# [Work task]
Down to the last line, the material below should be reproduced exactly.
_ _ _ _ _ _ _
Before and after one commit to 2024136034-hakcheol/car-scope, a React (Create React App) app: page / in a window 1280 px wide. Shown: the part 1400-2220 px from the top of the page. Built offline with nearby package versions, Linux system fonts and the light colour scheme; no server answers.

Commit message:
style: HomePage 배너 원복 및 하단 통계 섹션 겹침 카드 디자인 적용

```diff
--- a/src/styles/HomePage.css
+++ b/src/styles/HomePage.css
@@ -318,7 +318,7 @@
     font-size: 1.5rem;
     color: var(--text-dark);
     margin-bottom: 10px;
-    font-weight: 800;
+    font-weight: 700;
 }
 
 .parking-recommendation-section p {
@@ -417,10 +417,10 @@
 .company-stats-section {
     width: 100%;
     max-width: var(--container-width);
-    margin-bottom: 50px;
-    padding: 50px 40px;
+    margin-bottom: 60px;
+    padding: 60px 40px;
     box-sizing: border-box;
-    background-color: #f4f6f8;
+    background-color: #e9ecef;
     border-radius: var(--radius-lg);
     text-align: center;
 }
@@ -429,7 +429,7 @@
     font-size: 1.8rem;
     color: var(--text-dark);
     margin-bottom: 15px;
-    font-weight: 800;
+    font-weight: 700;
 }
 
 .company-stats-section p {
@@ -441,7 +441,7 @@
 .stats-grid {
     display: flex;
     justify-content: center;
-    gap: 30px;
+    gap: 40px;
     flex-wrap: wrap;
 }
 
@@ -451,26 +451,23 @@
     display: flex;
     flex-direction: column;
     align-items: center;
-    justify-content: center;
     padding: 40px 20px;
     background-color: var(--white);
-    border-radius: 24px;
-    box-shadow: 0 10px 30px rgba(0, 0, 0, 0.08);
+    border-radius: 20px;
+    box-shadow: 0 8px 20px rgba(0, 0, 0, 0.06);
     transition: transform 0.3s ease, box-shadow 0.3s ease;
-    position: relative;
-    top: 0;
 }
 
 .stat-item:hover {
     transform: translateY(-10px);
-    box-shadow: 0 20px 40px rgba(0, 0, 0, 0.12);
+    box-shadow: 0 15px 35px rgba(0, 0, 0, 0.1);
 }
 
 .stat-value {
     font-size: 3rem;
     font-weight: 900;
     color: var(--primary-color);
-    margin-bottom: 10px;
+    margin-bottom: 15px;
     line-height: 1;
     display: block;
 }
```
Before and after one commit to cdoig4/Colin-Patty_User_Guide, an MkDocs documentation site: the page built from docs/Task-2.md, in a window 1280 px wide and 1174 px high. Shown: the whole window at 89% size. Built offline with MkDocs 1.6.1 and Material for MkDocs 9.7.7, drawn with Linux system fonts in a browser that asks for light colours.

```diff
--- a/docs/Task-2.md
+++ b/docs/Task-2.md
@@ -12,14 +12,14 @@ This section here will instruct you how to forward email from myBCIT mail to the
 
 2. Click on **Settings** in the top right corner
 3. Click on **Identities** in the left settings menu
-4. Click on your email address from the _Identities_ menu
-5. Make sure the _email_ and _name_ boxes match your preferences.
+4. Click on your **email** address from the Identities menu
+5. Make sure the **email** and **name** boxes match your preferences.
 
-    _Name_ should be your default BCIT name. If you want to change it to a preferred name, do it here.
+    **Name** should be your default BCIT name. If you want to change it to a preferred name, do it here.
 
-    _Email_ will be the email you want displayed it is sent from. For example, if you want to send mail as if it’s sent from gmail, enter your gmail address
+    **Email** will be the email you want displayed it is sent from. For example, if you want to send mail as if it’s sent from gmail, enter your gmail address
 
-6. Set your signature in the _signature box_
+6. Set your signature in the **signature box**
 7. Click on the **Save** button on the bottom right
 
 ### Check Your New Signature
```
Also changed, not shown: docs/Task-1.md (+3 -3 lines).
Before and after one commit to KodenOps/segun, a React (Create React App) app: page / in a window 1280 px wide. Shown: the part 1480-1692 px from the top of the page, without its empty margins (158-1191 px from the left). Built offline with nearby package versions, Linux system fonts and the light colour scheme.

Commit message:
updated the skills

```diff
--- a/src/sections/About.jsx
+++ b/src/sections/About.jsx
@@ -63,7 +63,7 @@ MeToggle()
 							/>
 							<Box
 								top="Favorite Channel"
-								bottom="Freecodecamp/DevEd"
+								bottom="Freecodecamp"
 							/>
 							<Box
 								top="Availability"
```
_ _ _ _ _ _ _
# [Written answer]
Before and after one commit to 2024136034-hakcheol/car-scope, a React (Create React App) app: page / in a window 1280 px wide. Shown: the part 1400-2220 px from the top of the page. Built offline with nearby package versions, Linux system fonts and the light colour scheme; no server answers.

Commit message:
style: HomePage 배너 원복 및 하단 통계 섹션 겹침 카드 디자인 적용

```diff
--- a/src/styles/HomePage.css
+++ b/src/styles/HomePage.css
@@ -318,7 +318,7 @@
     font-size: 1.5rem;
     color: var(--text-dark);
     margin-bottom: 10px;
-    font-weight: 800;
+    font-weight: 700;
 }
 
 .parking-recommendation-section p {
@@ -417,10 +417,10 @@
 .company-stats-section {
     width: 100%;
     max-width: var(--container-width);
-    margin-bottom: 50px;
-    padding: 50px 40px;
+    margin-bottom: 60px;
+    padding: 60px 40px;
     box-sizing: border-box;
-    background-color: #f4f6f8;
+    background-color: #e9ecef;
     border-radius: var(--radius-lg);
     text-align: center;
 }
@@ -429,7 +429,7 @@
     font-size: 1.8rem;
     color: var(--text-dark);
     margin-bottom: 15px;
-    font-weight: 800;
+    font-weight: 700;
 }
 
 .company-stats-section p {
@@ -441,7 +441,7 @@
 .stats-grid {
     display: flex;
     justify-content: center;
-    gap: 30px;
+    gap: 40px;
     flex-wrap: wrap;
 }
 
@@ -451,26 +451,23 @@
     display: flex;
     flex-direction: column;
     align-items: center;
-    justify-content: center;
     padding: 40px 20px;
     background-color: var(--white);
-    border-radius: 24px;
-    box-shadow: 0 10px 30px rgba(0, 0, 0, 0.08);
+    border-radius: 20px;
+    box-shadow: 0 8px 20px rgba(0, 0, 0, 0.06);
     transition: transform 0.3s ease, box-shadow 0.3s ease;
-    position: relative;
-    top: 0;
 }
 
 .stat-item:hover {
     transform: translateY(-10px);
-    box-shadow: 0 20px 40px rgba(0, 0, 0, 0.12);
+    box-shadow: 0 15px 35px rgba(0, 0, 0, 0.1);
 }
 
 .stat-value {
     font-size: 3rem;
     font-weight: 900;
     color: var(--primary-color);
-    margin-bottom: 10px;
+    margin-bottom: 15px;
     line-height: 1;
     display: block;
 }
```
Before and after one commit to cdoig4/Colin-Patty_User_Guide, an MkDocs documentation site: the page built from docs/Task-2.md, in a window 1280 px wide and 1174 px high. Shown: the whole window at 89% size. Built offline with MkDocs 1.6.1 and Material for MkDocs 9.7.7, drawn with Linux system fonts in a browser that asks for light colours.

```diff
--- a/docs/Task-2.md
+++ b/docs/Task-2.md
@@ -12,14 +12,14 @@ This section here will instruct you how to forward email from myBCIT mail to the
 
 2. Click on **Settings** in the top right corner
 3. Click on **Identities** in the left settings menu
-4. Click on your email address from the _Identities_ menu
-5. Make sure the _email_ and _name_ boxes match your preferences.
+4. Click on your **email** address from the Identities menu
+5. Make sure the **email** and **name** boxes match your preferences.
 
-    _Name_ should be your default BCIT name. If you want to change it to a preferred name, do it here.
+    **Name** should be your default BCIT name. If you want to change it to a preferred name, do it here.
 
-    _Email_ will be the email you want displayed it is sent from. For example, if you want to send mail as if it’s sent from gmail, enter your gmail address
+    **Email** will be the email you want displayed it is sent from. For example, if you want to send mail as if it’s sent from gmail, enter your gmail address
 
-6. Set your signature in the _signature box_
+6. Set your signature in the **signature box**
 7. Click on the **Save** button on the bottom right
 
 ### Check Your New Signature
```
Also changed, not shown: docs/Task-1.md (+3 -3 lines).
Before and after one commit to KodenOps/segun, a React (Create React App) app: page / in a window 1280 px wide. Shown: the part 1480-1692 px from the top of the page, without its empty margins (158-1191 px from the left). Built offline with nearby package versions, Linux system fonts and the light colour scheme.

Commit message:
updated the skills

```diff
--- a/src/sections/About.jsx
+++ b/src/sections/About.jsx
@@ -63,7 +63,7 @@ MeToggle()
 							/>
 							<Box
 								top="Favorite Channel"
-								bottom="Freecodecamp/DevEd"
+								bottom="Freecodecamp"
 							/>
 							<Box
 								top="Availability"
```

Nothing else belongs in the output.